Yes, These 'Vampire Deer' With Fangs Really Exist
Most people wouldn’t place deer very high on a list of animals to be scared of — but in some corners of the world, deer seem much more menacing.
That’s because they have fangs.
Instead of growing large antlers during mating season like most deer, male “fanged deer” sport large tusk-like teeth instead. They are used as weapons during fights with other bucks or predators, and often jut out far below their jawline.
These unique creatures are also known as “vampire deer” — but rest assured, they won’t be lurking in the shadows looking for unsuspecting prey anytime soon.

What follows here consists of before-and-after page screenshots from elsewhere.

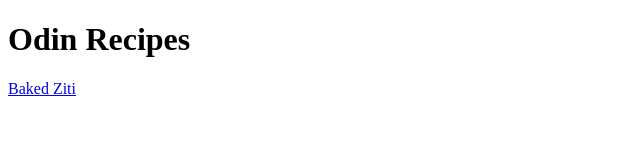
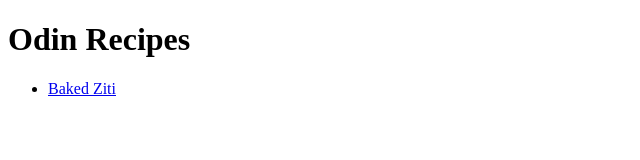
Before and after one commit to egpheel/odin-recipes, a plain HTML site: page index.html in a window 1280 px wide. Shown: the full height of the page, 0-640 px from the left. Drawn offline with Linux system fonts and the light colour scheme.

Commit message:
Changed index.html links to list
Changed index.html links to unordered list style

```diff
--- a/index.html
+++ b/index.html
@@ -6,6 +6,8 @@
 </head>
 <body>
     <h1>Odin Recipes</h1>
-    <a href="./recipes/baked-ziti.html">Baked Ziti</a>
+    <ul>
+        <li><a href="./recipes/baked-ziti.html">Baked Ziti</a></li>
+    </ul>
 </body>
 </html>
```
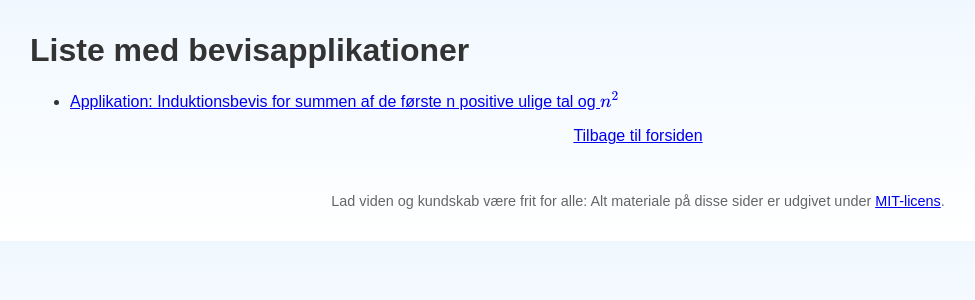
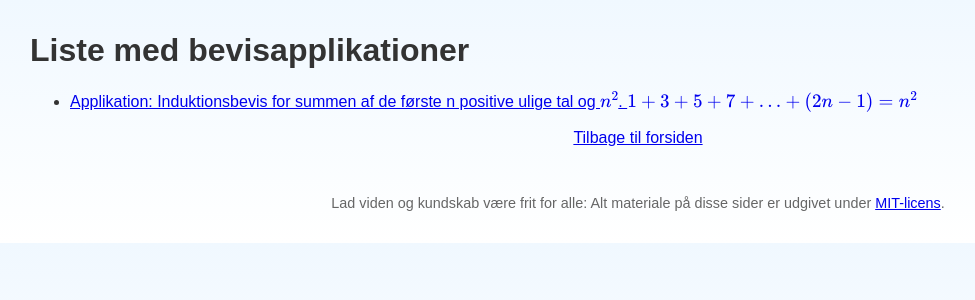
Before and after one commit to jenskaalby/matkem, a Jekyll site: the page built from matematik/beviser/index.md, in a window 1280 px wide. Shown: the top 300 px of the page, without its empty margins (2-977 px from the left). Built offline with Jekyll 4.4.1, drawn with Linux system fonts in a browser that asks for light colours.

Commit message:
Update index.md with additional proof application details

```diff
--- a/matematik/beviser/index.md
+++ b/matematik/beviser/index.md
@@ -5,7 +5,7 @@ title: "Applikationer med beviser"
 
 # Liste med bevisapplikationer
 
-- [Applikation: Induktionsbevis for summen af de første n positive ulige tal og $n^2$](./induktionsbevis_for_summen_af_ulige_tal.html)
+- [Applikation: Induktionsbevis for summen af de første n positive ulige tal og $n^2$. $1+3+5+7+...+(2n-1)=n^2$](./induktionsbevis_for_summen_af_ulige_tal.html)
 
 <div style="text-align: center;">
 [Tilbage til forsiden](https://jenskaalby.github.io/matkem/)
```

Just like other deer, they’re herbivores.
Across Asia, there is a wide variety of fanged deer species, like the tufted deer of Southeast China, or muntjacs, which roam India, Sri Lanka, Myanmar, Taiwan and even the Himalayan mountains.
They’re also relatively small and very shy — and unfortunately, several species are endangered.
Musk deer, for example, are commonly hunted for their scent glands, which are used in perfume and traditional Asian medicine. One species, the Kashmir musk deer, was believed to be extinct until recently, when they were spotted in the wild for the first time in 60 years.
Other species, like the Chinese water deer, are vulnerable as well, despite their prevalence in the United Kingdom. They were first kept in captivity at the London Zoo in 1873, but a group escaped in 1929 and began to populate the UK countryside. Their population has grown and now accounts for 10 percent of all the world’s water deer.
So how did these special animals end up with fangs, while other deer have antlers?
It’s believed that, originally, all male deer had both antlers and tusks. But as they evolved, larger species grew larger antlers and lost their fangs, while smaller deer kept their tusks and only developed smaller antlers.
But antlers or not, these tiny fanged deer are definitely adorable — even if they can’t help but look a bit sinister.